STUDY MATERIAL:
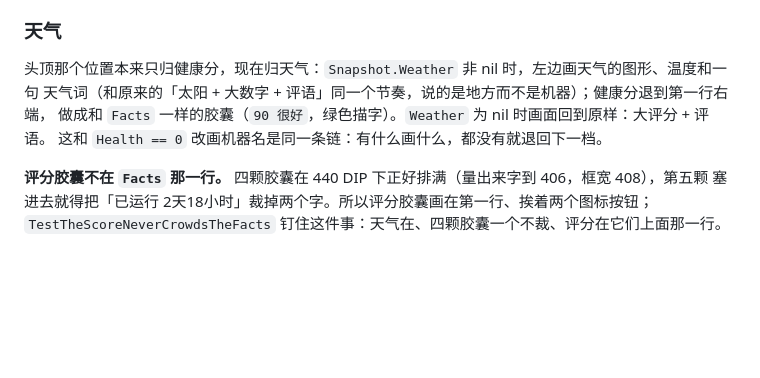
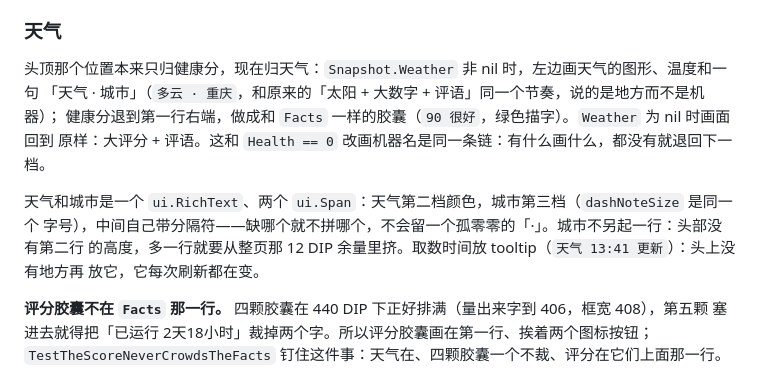
Before and after one commit to ther000/SeeAll, a Markdown page: docs/design.md, the part around the change. Drawn GitHub-style; blank space fills up the shorter version.

```diff
--- a/docs/design.md
+++ b/docs/design.md
@@ -179,9 +179,14 @@ Height = round(1110 / scale)
 ### 天气
 
 头顶那个位置本来只归健康分，现在归天气：`Snapshot.Weather` 非 nil 时，左边画天气的图形、温度和一句
-天气词（和原来的「太阳 + 大数字 + 评语」同一个节奏，说的是地方而不是机器）；健康分退到第一行右端，
-做成和 `Facts` 一样的胶囊（`90 很好`，绿色描字）。`Weather` 为 nil 时画面回到原样：大评分 + 评语。
-这和 `Health == 0` 改画机器名是同一条链：有什么画什么，都没有就退回下一档。
+「天气 · 城市」（`多云 · 重庆`，和原来的「太阳 + 大数字 + 评语」同一个节奏，说的是地方而不是机器）；
+健康分退到第一行右端，做成和 `Facts` 一样的胶囊（`90 很好`，绿色描字）。`Weather` 为 nil 时画面回到
+原样：大评分 + 评语。这和 `Health == 0` 改画机器名是同一条链：有什么画什么，都没有就退回下一档。
+
+天气和城市是一个 `ui.RichText`、两个 `ui.Span`：天气第二档颜色，城市第三档（`dashNoteSize` 是同一个
+字号），中间自己带分隔符——缺哪个就不拼哪个，不会留一个孤零零的「·」。城市不另起一行：头部没有第二行
+的高度，多一行就要从整页那 12 DIP 余量里挤。取数时间放 tooltip（`天气 13:41 更新`）：头上没有地方再
+放它，它每次刷新都在变。
 
 **评分胶囊不在 `Facts` 那一行。** 四颗胶囊在 440 DIP 下正好排满（量出来字到 406，框宽 408），第五颗
 塞进去就得把「已运行 2天18小时」裁掉两个字。所以评分胶囊画在第一行、挨着两个图标按钮；
```
Also changed, not shown: CHANGELOG.md (+2 -1 lines), README.md (+2 -2 lines), docs/panel-dashboard.png, 2 other files.
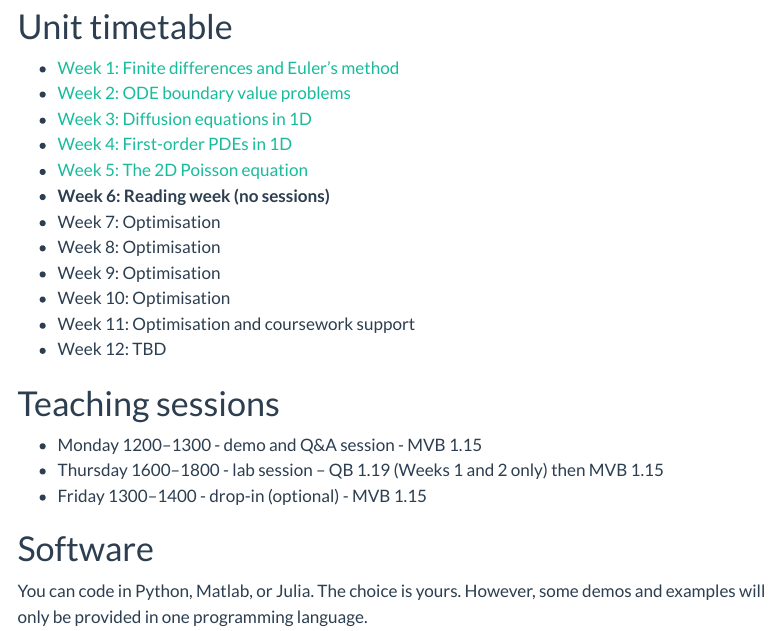
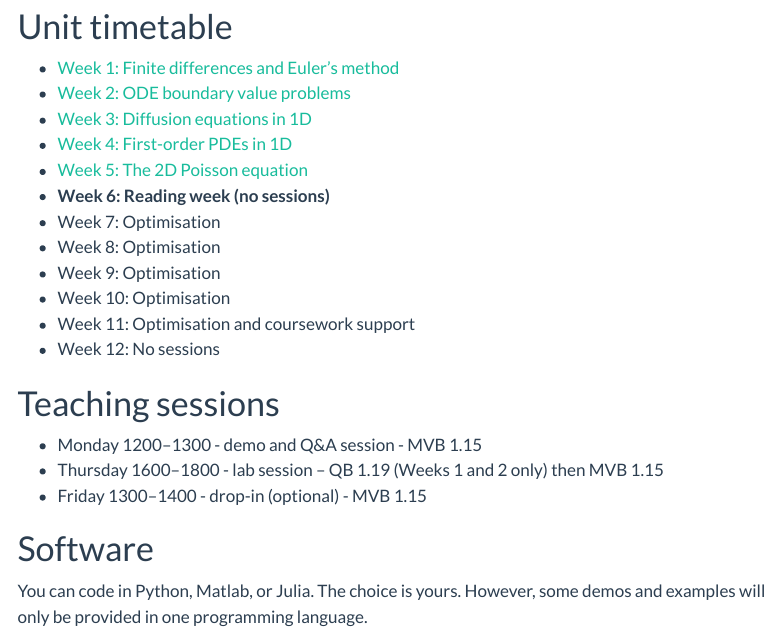
Before and after one commit to engmaths/semt30002, a Quarto document (index.qmd): the page in a window 1100 px wide, from 220 px down. Rendered offline with R 4.5, knitr and Pandoc in place of Quarto, with nearby package versions; menus at the side of the page are left out.

Commit message:
update timetable

```diff
--- a/index.qmd
+++ b/index.qmd
@@ -17,7 +17,7 @@ This unit will bring together your previous experience of solving mathematical p
 * Week 9: Optimisation
 * Week 10: Optimisation
 * Week 11: Optimisation and coursework support
-* Week 12: TBD
+* Week 12: No sessions
 
 # Teaching sessions
 
```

WHAT YOU WILL DO: Write out the whole listing exactly. Do not include the pictures.

SOLUTION TO THIS TASK:
Before and after one commit to ther000/SeeAll, a Markdown page: docs/design.md, the part around the change. Drawn GitHub-style; blank space fills up the shorter version.

```diff
--- a/docs/design.md
+++ b/docs/design.md
@@ -179,9 +179,14 @@ Height = round(1110 / scale)
 ### 天气
 
 头顶那个位置本来只归健康分，现在归天气：`Snapshot.Weather` 非 nil 时，左边画天气的图形、温度和一句
-天气词（和原来的「太阳 + 大数字 + 评语」同一个节奏，说的是地方而不是机器）；健康分退到第一行右端，
-做成和 `Facts` 一样的胶囊（`90 很好`，绿色描字）。`Weather` 为 nil 时画面回到原样：大评分 + 评语。
-这和 `Health == 0` 改画机器名是同一条链：有什么画什么，都没有就退回下一档。
+「天气 · 城市」（`多云 · 重庆`，和原来的「太阳 + 大数字 + 评语」同一个节奏，说的是地方而不是机器）；
+健康分退到第一行右端，做成和 `Facts` 一样的胶囊（`90 很好`，绿色描字）。`Weather` 为 nil 时画面回到
+原样：大评分 + 评语。这和 `Health == 0` 改画机器名是同一条链：有什么画什么，都没有就退回下一档。
+
+天气和城市是一个 `ui.RichText`、两个 `ui.Span`：天气第二档颜色，城市第三档（`dashNoteSize` 是同一个
+字号），中间自己带分隔符——缺哪个就不拼哪个，不会留一个孤零零的「·」。城市不另起一行：头部没有第二行
+的高度，多一行就要从整页那 12 DIP 余量里挤。取数时间放 tooltip（`天气 13:41 更新`）：头上没有地方再
+放它，它每次刷新都在变。
 
 **评分胶囊不在 `Facts` 那一行。** 四颗胶囊在 440 DIP 下正好排满（量出来字到 406，框宽 408），第五颗
 塞进去就得把「已运行 2天18小时」裁掉两个字。所以评分胶囊画在第一行、挨着两个图标按钮；
```
Also changed, not shown: CHANGELOG.md (+2 -1 lines), README.md (+2 -2 lines), docs/panel-dashboard.png, 2 other files.
Before and after one commit to engmaths/semt30002, a Quarto document (index.qmd): the page in a window 1100 px wide, from 220 px down. Rendered offline with R 4.5, knitr and Pandoc in place of Quarto, with nearby package versions; menus at the side of the page are left out.

Commit message:
update timetable

```diff
--- a/index.qmd
+++ b/index.qmd
@@ -17,7 +17,7 @@ This unit will bring together your previous experience of solving mathematical p
 * Week 9: Optimisation
 * Week 10: Optimisation
 * Week 11: Optimisation and coursework support
-* Week 12: TBD
+* Week 12: No sessions
 
 # Teaching sessions
 
```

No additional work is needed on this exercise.